• [Required action] Please reproduce the entries exactly, skipping each picture.

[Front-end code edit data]
<<<<

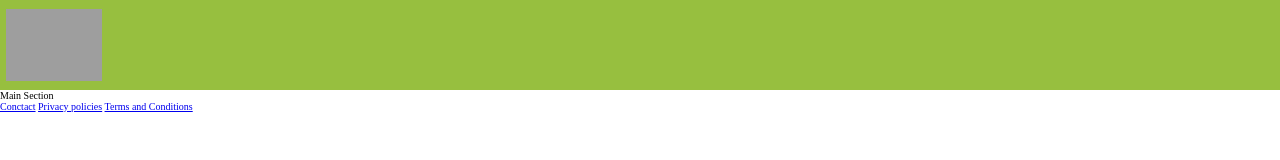
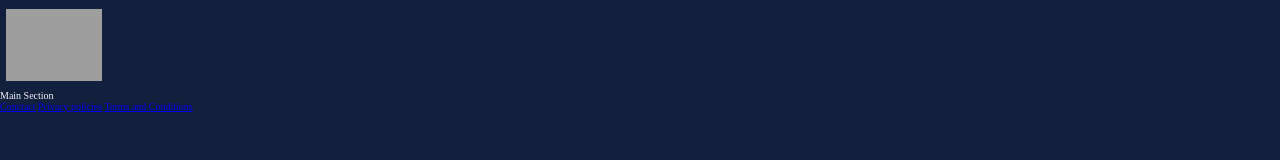
Before and after one commit to adonyssantos/platzi-video, a plain HTML site: page index.html in a window 1280 px wide. Drawn offline with Linux system fonts and the light colour scheme; grey boxes are pictures that could not be loaded.

Commit message:
style: Add bg-color and color

```diff
--- a/styles/components/header.css
+++ b/styles/components/header.css
@@ -2,7 +2,7 @@
 header {
   width: 100vw;
   height: 7vw;
-  background: #97bf3f;
+  background: #121f3d;
 }
 
 header .logo {
--- a/styles/style.css
+++ b/styles/style.css
@@ -1,3 +1,8 @@
 /* Imports */
 @import "./reset.css";
 @import "./components/index.css";
+
+body {
+  background: #121f3d;
+  color: #f2f2f4;
+}
```
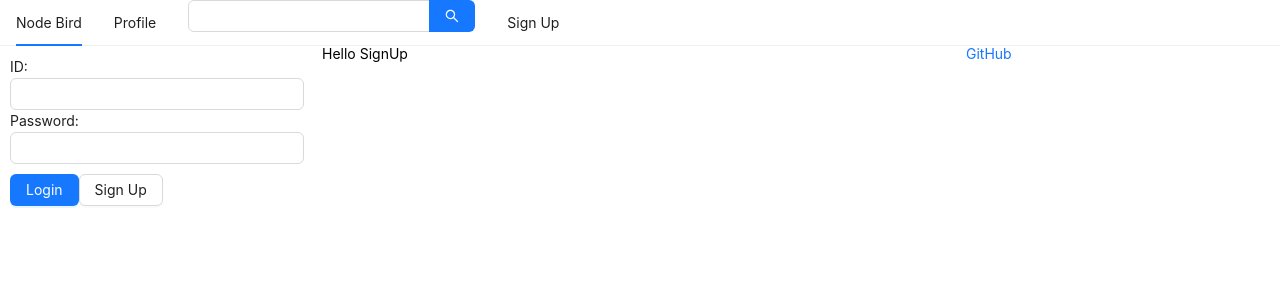
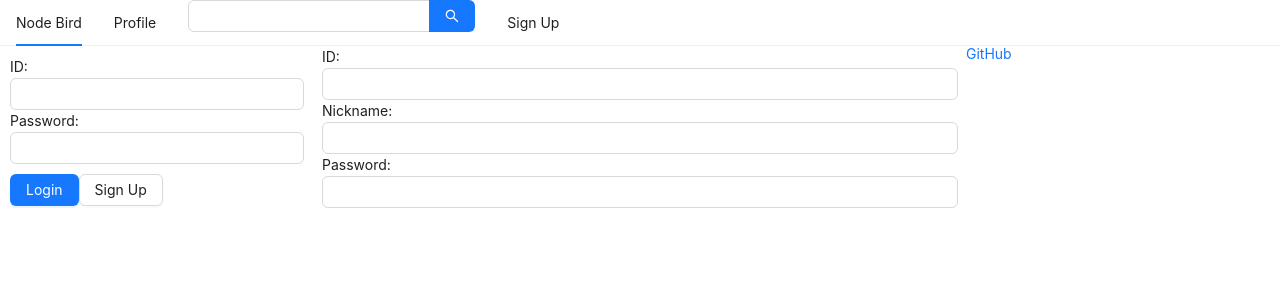
Before and after one commit to Na-David/MyBird, a Next.js app: page /signup in a window 1280 px wide. Shown: the top 300 px of the page. Built offline with nearby package versions, Linux system fonts and the light colour scheme.

Commit message:
login form ---ing

```diff
--- a/components/LoginForm.jsx
+++ b/components/LoginForm.jsx
@@ -5,11 +5,11 @@ import styled from 'styled-components';
 
 const ButtonWrapper = styled.div`
     margin-top: 10px;
-`
+`;
 
 const FormWrapper = styled(Form)`
     padding: 10px;
-`
+`;
 
 const LoginForm = ({setIsLoggedIn}) => {
 
--- a/pages/signup.jsx
+++ b/pages/signup.jsx
@@ -1,15 +1,51 @@
-import React from 'react'
+import React, { useCallback, useState } from 'react'
 import AppLayout from '../components/AppLayout';
 import Head from 'next/head';
+import { Form, Input} from 'antd';
+
 
 const SignUp = () => {
+
+  const [id, setId] = useState('');
+  const onChangeId = useCallback((e) => {
+    setId(e.target.value);
+  },[])
+
+  const [nick, setNick] = useState('');
+  const onChangeNick = useCallback((e) => {
+    setNick(e.target.value);
+  },[])
+
+  const [password, setPassword] = useState('');
+  const onChangePassword = useCallback((e) => {
+    setPassword(e.target.value);
+  },[])
+  const onSubmit = useCallback(() => {
+
+  },[])
+
   return (
-    <>
+    <AppLayout>
     <Head>
       <title>Sign Up | My Bird</title>
     </Head>
-        <AppLayout><div>Hello SignUp</div></AppLayout>
-    </>
+    <Form onFinish={onSubmit}>
+      <div>
+        <label htmlFor='user-id'>ID: </label> <br />
+        <Input name='user-id' value={id} required onChange={onChangeId} />
+      </div>
+      <div>
+        <label htmlFor='user-nick'>Nickname: </label> <br />
+        <Input name='user-nick' value={nick} required onChange={onChangeNick} />
+      </div>
+      <div>
+        <label htmlFor='user-password'>Password: </label><br />
+        <Input name='user-password' type='password' value={password} required onChange={onChangePassword} />
+      </div>
+
+
+    </Form>
+    </AppLayout>
   )
 }
 
```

>>>>

• [Response to this exercise]
Before and after one commit to adonyssantos/platzi-video, a plain HTML site: page index.html in a window 1280 px wide. Drawn offline with Linux system fonts and the light colour scheme; grey boxes are pictures that could not be loaded.

Commit message:
style: Add bg-color and color

```diff
--- a/styles/components/header.css
+++ b/styles/components/header.css
@@ -2,7 +2,7 @@
 header {
   width: 100vw;
   height: 7vw;
-  background: #97bf3f;
+  background: #121f3d;
 }
 
 header .logo {
--- a/styles/style.css
+++ b/styles/style.css
@@ -1,3 +1,8 @@
 /* Imports */
 @import "./reset.css";
 @import "./components/index.css";
+
+body {
+  background: #121f3d;
+  color: #f2f2f4;
+}
```
Before and after one commit to Na-David/MyBird, a Next.js app: page /signup in a window 1280 px wide. Shown: the top 300 px of the page. Built offline with nearby package versions, Linux system fonts and the light colour scheme.

Commit message:
login form ---ing

```diff
--- a/components/LoginForm.jsx
+++ b/components/LoginForm.jsx
@@ -5,11 +5,11 @@ import styled from 'styled-components';
 
 const ButtonWrapper = styled.div`
     margin-top: 10px;
-`
+`;
 
 const FormWrapper = styled(Form)`
     padding: 10px;
-`
+`;
 
 const LoginForm = ({setIsLoggedIn}) => {
 
--- a/pages/signup.jsx
+++ b/pages/signup.jsx
@@ -1,15 +1,51 @@
-import React from 'react'
+import React, { useCallback, useState } from 'react'
 import AppLayout from '../components/AppLayout';
 import Head from 'next/head';
+import { Form, Input} from 'antd';
+
 
 const SignUp = () => {
+
+  const [id, setId] = useState('');
+  const onChangeId = useCallback((e) => {
+    setId(e.target.value);
+  },[])
+
+  const [nick, setNick] = useState('');
+  const onChangeNick = useCallback((e) => {
+    setNick(e.target.value);
+  },[])
+
+  const [password, setPassword] = useState('');
+  const onChangePassword = useCallback((e) => {
+    setPassword(e.target.value);
+  },[])
+  const onSubmit = useCallback(() => {
+
+  },[])
+
   return (
-    <>
+    <AppLayout>
     <Head>
       <title>Sign Up | My Bird</title>
     </Head>
-        <AppLayout><div>Hello SignUp</div></AppLayout>
-    </>
+    <Form onFinish={onSubmit}>
+      <div>
+        <label htmlFor='user-id'>ID: </label> <br />
+        <Input name='user-id' value={id} required onChange={onChangeId} />
+      </div>
+      <div>
+        <label htmlFor='user-nick'>Nickname: </label> <br />
+        <Input name='user-nick' value={nick} required onChange={onChangeNick} />
+      </div>
+      <div>
+        <label htmlFor='user-password'>Password: </label><br />
+        <Input name='user-password' type='password' value={password} required onChange={onChangePassword} />
+      </div>
+
+
+    </Form>
+    </AppLayout>
   )
 }
 
```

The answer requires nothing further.